> **Task item**
Using the entries that follow, state how many lines contain the word "useState". The response is that number and nothing more.

Items listed in a dataset
==*==

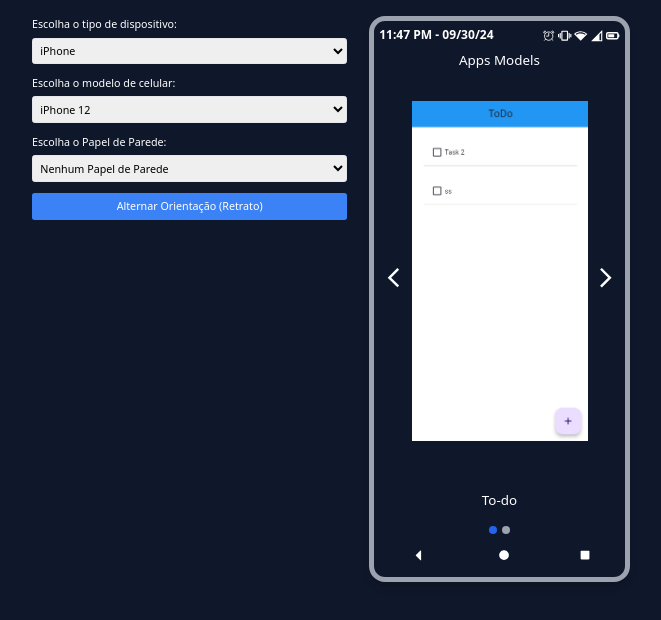
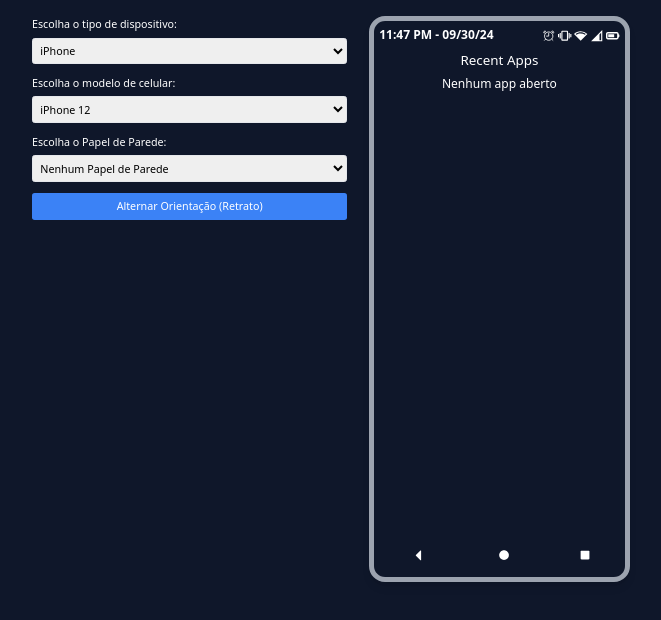
Before and after one commit to hiag0liveira/virtual-cell-phone, a React (Vite) app: page /recent-models in a window 1280 px wide. Shown: the top 620 px of the page, without its empty margins (309-970 px from the left). Built offline with nearby package versions, Linux system fonts and the light colour scheme.

Commit message:
feat: Add apps recents

```diff
--- a/src/pages/Home.tsx
+++ b/src/pages/Home.tsx
@@ -5,6 +5,7 @@ interface AppData {
   name: string;
   link: string;
   icon: string;
+  screen: string;
 }
 
 const Home: React.FC = () => {
@@ -32,7 +33,21 @@ const Home: React.FC = () => {
     loadApps();
   }, []);
 
+  const saveAppToCache = (app: AppData) => {
+    const cache = localStorage.getItem("recentApps");
+    const recentApps = cache ? JSON.parse(cache) : [];
+
+    const exists = recentApps.find(
+      (cachedApp: AppData) => cachedApp.name === app.name
+    );
+
+    if (!exists) {
+      localStorage.setItem("recentApps", JSON.stringify([app, ...recentApps]));
+    }
+  };
+
   const handleOpenApp = (app: AppData) => {
+    saveAppToCache(app); // Salva no cache quando o app for aberto
     navigate(`/app/${app.name}`);
   };
 
--- a/src/pages/RecentModels.tsx
+++ b/src/pages/RecentModels.tsx
@@ -1,25 +1,32 @@
-import React, { useState } from "react";
+import React, { useState, useEffect } from "react";
 import { useNavigate } from "react-router-dom";
-import jsonData from "../../public/apps.json";
 import styles from "./RecentModels.module.css";
 import {
   MdOutlineArrowBackIos,
   MdOutlineArrowForwardIos,
 } from "react-icons/md";
+import { IoCloseSharp } from "react-icons/io5";
 
 const RecentModels: React.FC = () => {
   const navigate = useNavigate();
+  const [recentApps, setRecentApps] = useState<any[]>([]);
   const [currentIndex, setCurrentIndex] = useState(0);
+
+  useEffect(() => {
+    const cache = localStorage.getItem("recentApps");
+    const apps = cache ? JSON.parse(cache) : [];
+    setRecentApps(apps);
+  }, []);
 
   const handleNext = () => {
     setCurrentIndex((prevIndex) =>
-      prevIndex === jsonData.length - 1 ? 0 : prevIndex + 1
+      prevIndex === recentApps.length - 1 ? 0 : prevIndex + 1
     );
   };
 
   const handlePrev = () => {
     setCurrentIndex((prevIndex) =>
-      prevIndex === 0 ? jsonData.length - 1 : prevIndex - 1
+      prevIndex === 0 ? recentApps.length - 1 : prevIndex - 1
     );
   };
 
@@ -29,20 +36,31 @@ const RecentModels: React.FC = () => {
 
   const getItemClass = (index: number) => {
     if (index === currentIndex) return styles.active;
-    if (index === (currentIndex - 1 + jsonData.length) % jsonData.length)
+    if (index === (currentIndex - 1 + recentApps.length) % recentApps.length)
       return styles.prev;
-    if (index === (currentIndex + 1) % jsonData.length) return styles.next;
+    if (index === (currentIndex + 1) % recentApps.length) return styles.next;
     return styles.hidden;
+  };
+
+  const handleRemoveApp = (appName: string) => {
+    const updatedApps = recentApps.filter((app) => app.name !== appName);
+    setRecentApps(updatedApps);
+    localStorage.setItem("recentApps", JSON.stringify(updatedApps));
   };
 
   return (
     <div
       className={`w-full h-full flex flex-col items-center scrollbar-hidden ${styles.animateSlideUp}`}
     >
-      <h1 className="text-white text-xl mb-2">Apps Models</h1>
+      <h1 className="text-white text-xl mb-2">Recent Apps</h1>
+
+      {recentApps.length === 0 ? (
+        <p className="text-white text-lg">Nenhum app aberto</p>
+      ) : (
+        <>
           <div className={styles.carousel}>
             <div className={styles.carouselInner}>
-          {jsonData.map((item, index) => (
+              {recentApps.map((item, index) => (
                 <div
                   key={index}
                   className={`${styles.carouselItem} ${getItemClass(index)}`}
@@ -73,11 +91,21 @@ const RecentModels: React.FC = () => {
               <MdOutlineArrowForwardIos size={35} />
             </button>
           </div>
-      <div className="mt-4 text-xl">
-        <span>{jsonData[currentIndex].name}</span>
+
+          <div className="text-xl mb-20">
+            <span>{recentApps[currentIndex]?.name}</span>
           </div>
+
+          <button
+            className="text-white bg-red-500 rounded-full "
+            onClick={() => handleRemoveApp(recentApps[currentIndex]?.name)}
+          >
+            <IoCloseSharp size={25} />
+          </button>
+          <span className="text-sm">Fechar aplicativo</span>
+
           <div className="flex justify-center mt-6">
-        {jsonData.map((_, index) => (
+            {recentApps.map((_, index) => (
               <button
                 key={index}
                 className={`w-3 h-3 mx-1 rounded-full ${
@@ -87,6 +115,8 @@ const RecentModels: React.FC = () => {
               ></button>
             ))}
           </div>
+        </>
+      )}
     </div>
   );
 };
```
Lines whose indentation alone changed are shown as unchanged.
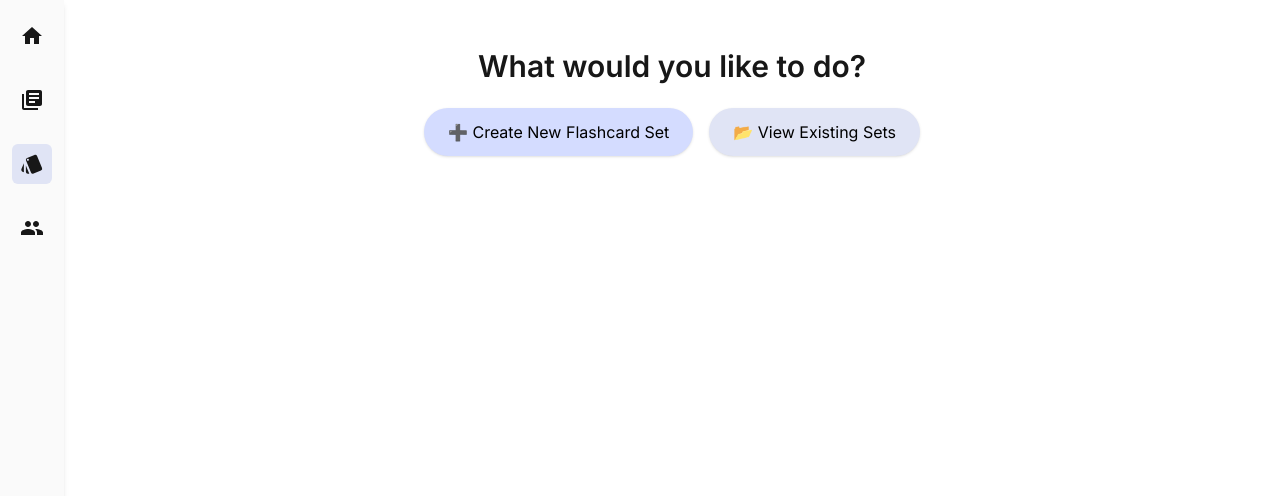
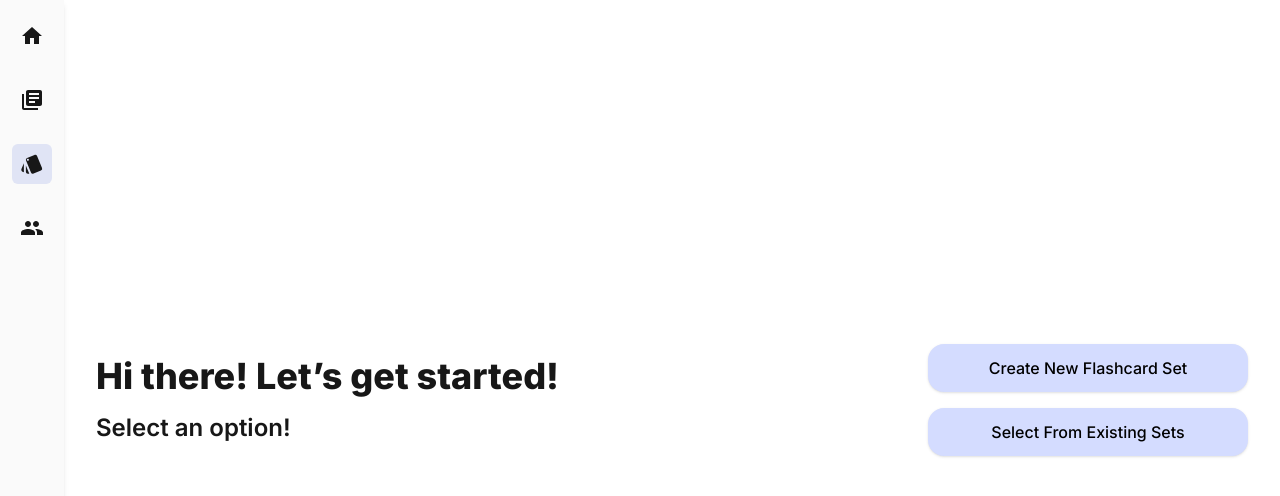
Before and after one commit to bhargavgudapati/csci4050project, a Next.js app in the folder seekdeeplearning/: page /flashcardsFirst in a window 1280 px wide. Shown: the top 496 px of the page. Built offline with nearby package versions, Linux system fonts and the light colour scheme.

Commit message:
Added to the UI

```diff
--- a/seekdeeplearning/src/app/flashcardsFirst/page.tsx
+++ b/seekdeeplearning/src/app/flashcardsFirst/page.tsx
@@ -12,30 +12,33 @@ export default function FlashcardsFirstPage() {
   return (
     <>
       <NavBar />
-      <main className="ml-16 p-6 h-screen">
-        <div className="p-6 space-y-6 h-full">
-          {!titleInputVisible && (
-            <div className="text-center space-y-6">
-              <h1 className="text-3xl font-semibold">What would you like to do?</h1>
-              <div className="flex justify-center gap-4">
+      <main className="ml-16 h-screen flex items-center justify-center p-6">
+        {!titleInputVisible ? (
+          <div className="flex w-full max-w-6xl justify-between items-center space-x-10">
+            {/* Left Side - Greeting Text */}
+            <div className="flex-1 text-left space-y-4">
+              <h1 className="text-4xl font-extrabold">Hi there! Let’s get started!</h1>
+              <p className="text-2xl font-semibold">Select an option!</p>
+            </div>
+
+            {/* Right Side - Buttons */}
+            <div className="flex flex-col space-y-4 w-80">
               <button
                 onClick={() => setTitleInputVisible(true)}
-                  className="bg-[#D4DCFF] text-black px-6 py-3 rounded-full shadow hover:bg-[#c3d2ff]"
+                className="bg-[#D4DCFF] text-black px-6 py-3 rounded-2xl shadow hover:bg-[#c3d2ff] font-medium w-full"
               >
-                  ➕ Create New Flashcard Set
+                Create New Flashcard Set
               </button>
               <button
                 onClick={() => router.push('/SetList')}
-                  className="bg-[#E0E4F5] text-black px-6 py-3 rounded-full shadow hover:bg-[#d0d6e6]"
+                className="bg-[#D4DCFF] text-black px-6 py-3 rounded-2xl shadow hover:bg-[#c3d2ff] font-medium w-full"
               >
-                  📂 View Existing Sets
+                Select From Existing Sets
               </button>
             </div>
           </div>
-          )}
-
-          {titleInputVisible && (
-            <div className="flex flex-col items-center justify-center h-full space-y-4">
+        ) : (
+          <div className="flex flex-col items-center justify-center w-full h-full space-y-6 max-w-lg mx-auto">
             <h1 className="text-4xl font-semibold text-center">Name Your New Set</h1>
             <input
               type="text"
@@ -45,7 +48,7 @@ export default function FlashcardsFirstPage() {
                   setTempTitle(e.target.value);
                 }
               }}
-                className="p-2 border rounded w-full max-w-md text-center"
+              className="p-3 border rounded-xl w-full text-center text-lg"
               placeholder="Enter set title (max 50 characters)"
             />
             <button
@@ -55,14 +58,13 @@ export default function FlashcardsFirstPage() {
                   router.push(`/flashcardsEdit?topic=${encodeURIComponent(trimmed)}`);
                 }
               }}
-                className="bg-[#D4DCFF] text-black px-6 py-3 rounded-full shadow hover:bg-[#c3d2ff] disabled:opacity-50"
+              className="bg-[#D4DCFF] text-black px-6 py-3 rounded-2xl shadow hover:bg-[#c3d2ff] disabled:opacity-50 font-medium"
               disabled={!tempTitle.trim()}
             >
               Save Title
             </button>
           </div>
         )}
-        </div>
       </main>
     </>
   );
```
Lines whose indentation alone changed are shown as unchanged.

==*==

> **Answer section**
4